A written statement from the SVS:
The Society for Vascular Surgery, with more than 5,000 vascular surgeon and allied health members, reviewed with interest the study of Thomas T. Tsai, et al entitled “The Contemporary Safety and Effectiveness of Lower Extremity Bypass Surgery and Peripheral Endovascular Interventions in the Treatment of Symptomatic Peripheral Arterial Disease.”
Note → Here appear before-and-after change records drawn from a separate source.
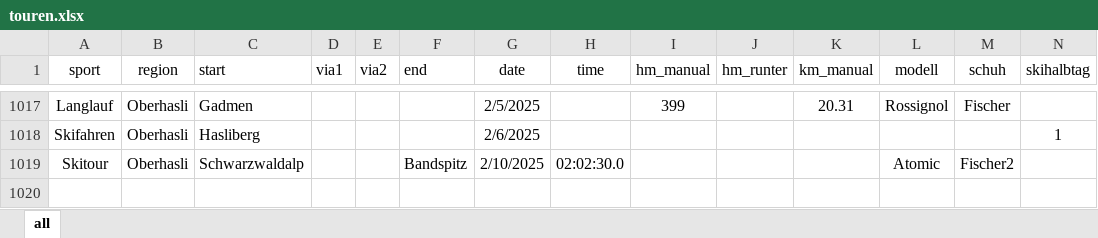
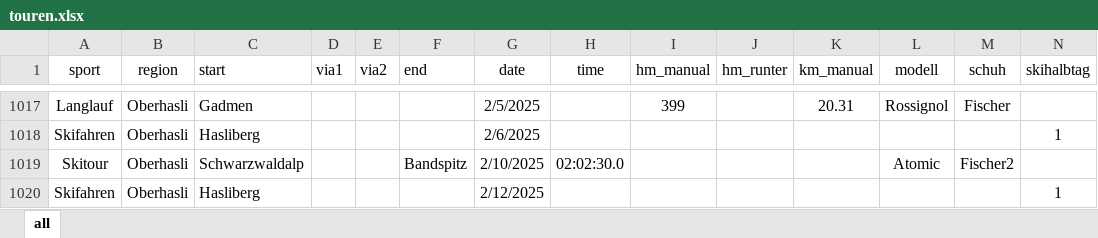
Before and after one commit to rufi77/sport, an Excel workbook: data/touren.xlsx, sheet all, drawn as a sheet; only a part is shown, gaps mark what is left out; values as stored, in another font and other column widths than the file's, no borders; conditional formats not drawn; rows hold the shown columns only; the diff names each change by its address in the sheet, - before the commit and + after, or states it on an @@ line.

```diff
--- a/data/touren.xlsx (sheet all)
+++ b/data/touren.xlsx (sheet all)
+row 1020: Skifahren | Oberhasli | Hasliberg |  |  |  | 2/12/2025 |  |  |  |  |  |  | 1
```
Also changed, not shown: 10 other files.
Over the last decade there has been a dramatic evolution in the treatment of peripheral arterial disease with less invasive endovascular therapy far surpassing conventional open surgery as the first line therapy in the majority of cases. According to Dr. Bruce A. Perler, President of the Society for Vascular Surgery, “Vascular surgeons are truly comprehensive vascular specialists who perform both endovascular and open vascular surgical procedures, as well as medical management, and therefore have a unique perspective on the relative risks and benefits of treatment options for peripheral arterial disease.” Utilizing a community-based registry including more than 1,800 patients, Tsai, et al. found that while endovascular therapy was associated with fewer complications in the 30 day peri-procedural period, the rate of target lesion revascularization was significantly higher at one and three years following the procedure.
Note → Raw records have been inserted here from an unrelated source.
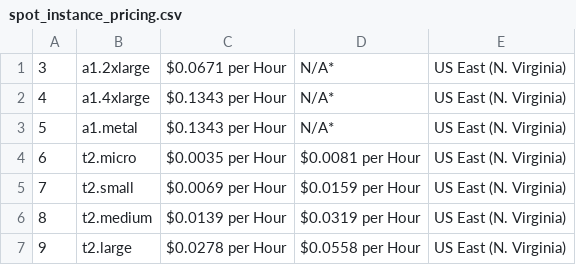
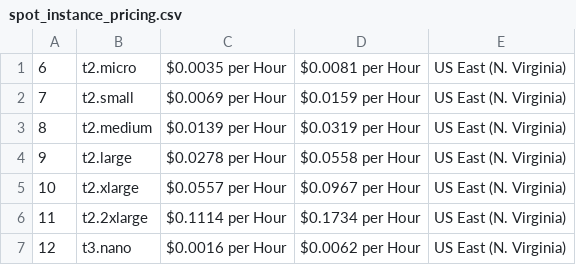
Before and after one commit to gagan3012/fireapi, a CSV file: fireapi/aws/data/spot_instance_pricing.csv, drawn as a sheet; only a part is shown; the shorter side is filled out with more unchanged rows; the diff names each change by its address in the sheet, - before the commit and + after, or states it on an @@ line.

```diff
--- a/fireapi/aws/data/spot_instance_pricing.csv
+++ b/fireapi/aws/data/spot_instance_pricing.csv
-row 1: 3 | a1.2xlarge | $0.0671 per Hour | N/A* | US East (N. Virginia)
-row 2: 4 | a1.4xlarge | $0.1343 per Hour | N/A* | US East (N. Virginia)
-row 3: 5 | a1.metal | $0.1343 per Hour | N/A* | US East (N. Virginia)
```
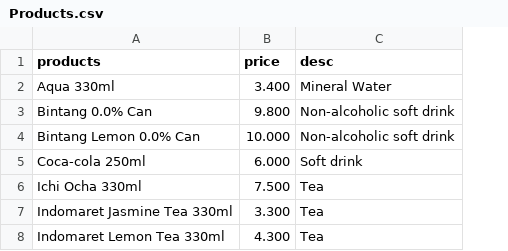
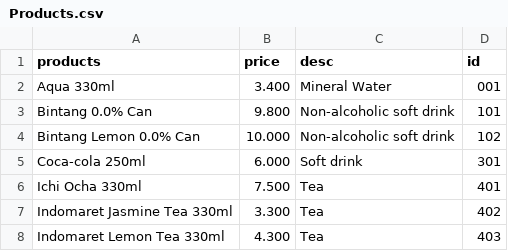
Before and after one commit to CowboyHeIs/Shop, a CSV file: main/Products.csv, drawn as a sheet; the diff names each change by its address in the sheet, - before the commit and + after, or states it on an @@ line.

Commit message:
Added main/add, main/xlm, main/json, main/xml<id>, main/json/<id>

```diff
--- a/main/Products.csv
+++ b/main/Products.csv
+column D (id), rows 2-8: 001 | 101 | 102 | 301 | 401 | 402 | 403
```
Also changed, not shown: 12 other files.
According to Dr. Perler, “These results are not unexpected, and are certainly consistent with the information we’ve been developing from our Vascular Quality Initiative which now includes more than 300,000 cases. While the less invasive approach to treating arterial occlusive disease would be expected to be associated with a lower rate of complications, and this is obviously appealing to patients and practitioners, the implications of the higher rate of subsequent reinterventions should not be ignored and will become an increasingly important consideration as we enter this era of value- based reimbursement with an emphasis on longitudinal care and bundled payments in the American health care system. In other words, will the lower rate of early complications be more than counterbalanced by a need for repeat interventions and greater costs mid- and long-term.”
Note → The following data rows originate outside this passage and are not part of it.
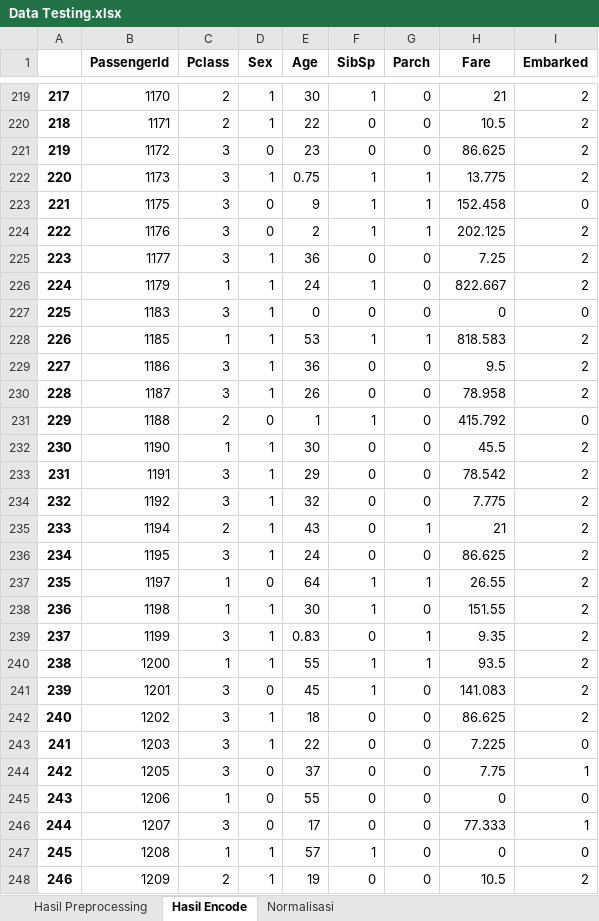
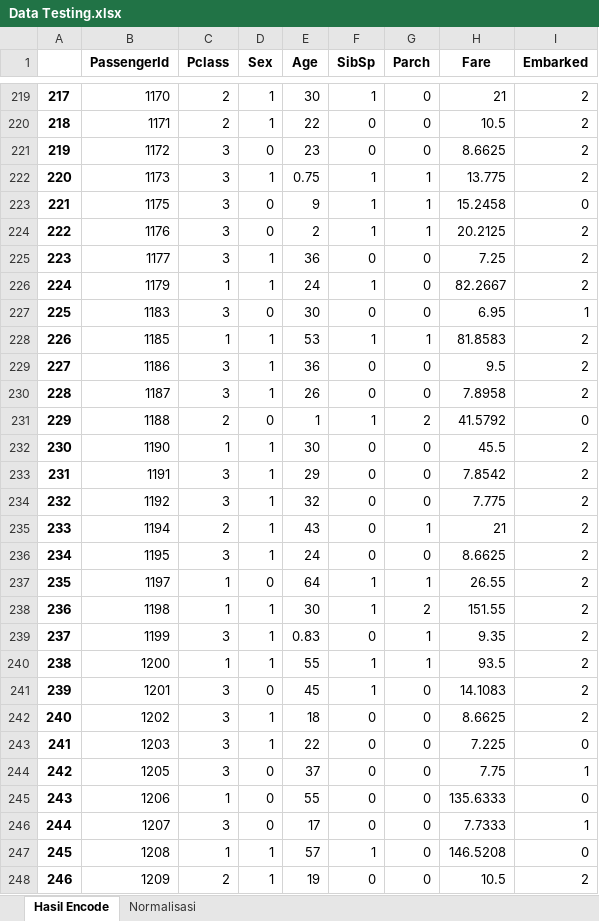
Before and after one commit to WawanWidiantara/Single-Layer-Perceptron, an Excel workbook: Single-Layer-Perceptron/Data Testing.xlsx, sheet Hasil Encode, drawn as a sheet; only a part is shown, gaps mark what is left out; values as stored, in another font and other column widths than the file's, no borders; the diff covers the shown part only; the diff names each change by its address in the sheet, - before the commit and + after, or states it on an @@ line.

```diff
--- a/Single-Layer-Perceptron/Data Testing.xlsx (sheet Hasil Encode)
+++ b/Single-Layer-Perceptron/Data Testing.xlsx (sheet Hasil Encode)
-sheet tab: Hasil Preprocessing
-H221 (Fare): 86.625
+H221 (Fare): 8.6625
-H223 (Fare): 152.458
+H223 (Fare): 15.2458
-H224 (Fare): 202.125
+H224 (Fare): 20.2125
-H226 (Fare): 822.667
+H226 (Fare): 82.2667
-D227 (Sex): 1
+D227 (Sex): 0
-E227 (Age): 0
+E227 (Age): 30
-H227 (Fare): 0
+H227 (Fare): 6.95
-I227 (Embarked): 0
+I227 (Embarked): 1
-H228 (Fare): 818.583
+H228 (Fare): 81.8583
-H230 (Fare): 78.958
+H230 (Fare): 7.8958
-G231 (Parch): 0
+G231 (Parch): 2
-H231 (Fare): 415.792
+H231 (Fare): 41.5792
-H233 (Fare): 78.542
+H233 (Fare): 7.8542
-H236 (Fare): 86.625
+H236 (Fare): 8.6625
-G238 (Parch): 0
+G238 (Parch): 2
-H241 (Fare): 141.083
+H241 (Fare): 14.1083
-H242 (Fare): 86.625
+H242 (Fare): 8.6625
-H245 (Fare): 0
+H245 (Fare): 135.6333
-H246 (Fare): 77.333
+H246 (Fare): 7.7333
-H247 (Fare): 0
+H247 (Fare): 146.5208
```
Also changed, not shown: 173 edited cells elsewhere in this sheet, sheet Normalisasi, Single-Layer-Perceptron/Data Training.xlsx, 7 other files.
The Society for Vascular Surgery has had a long-standing interest in cost efficacy analyses of treatment options. “As we continue to develop and publish clinical practice guidelines, in the future we will be including the relative costs of alternate treatment options in assessing and determining the most appropriate treatment option for our patients. In that regard, this study raises important questions that our research will address,” Dr. Perler said.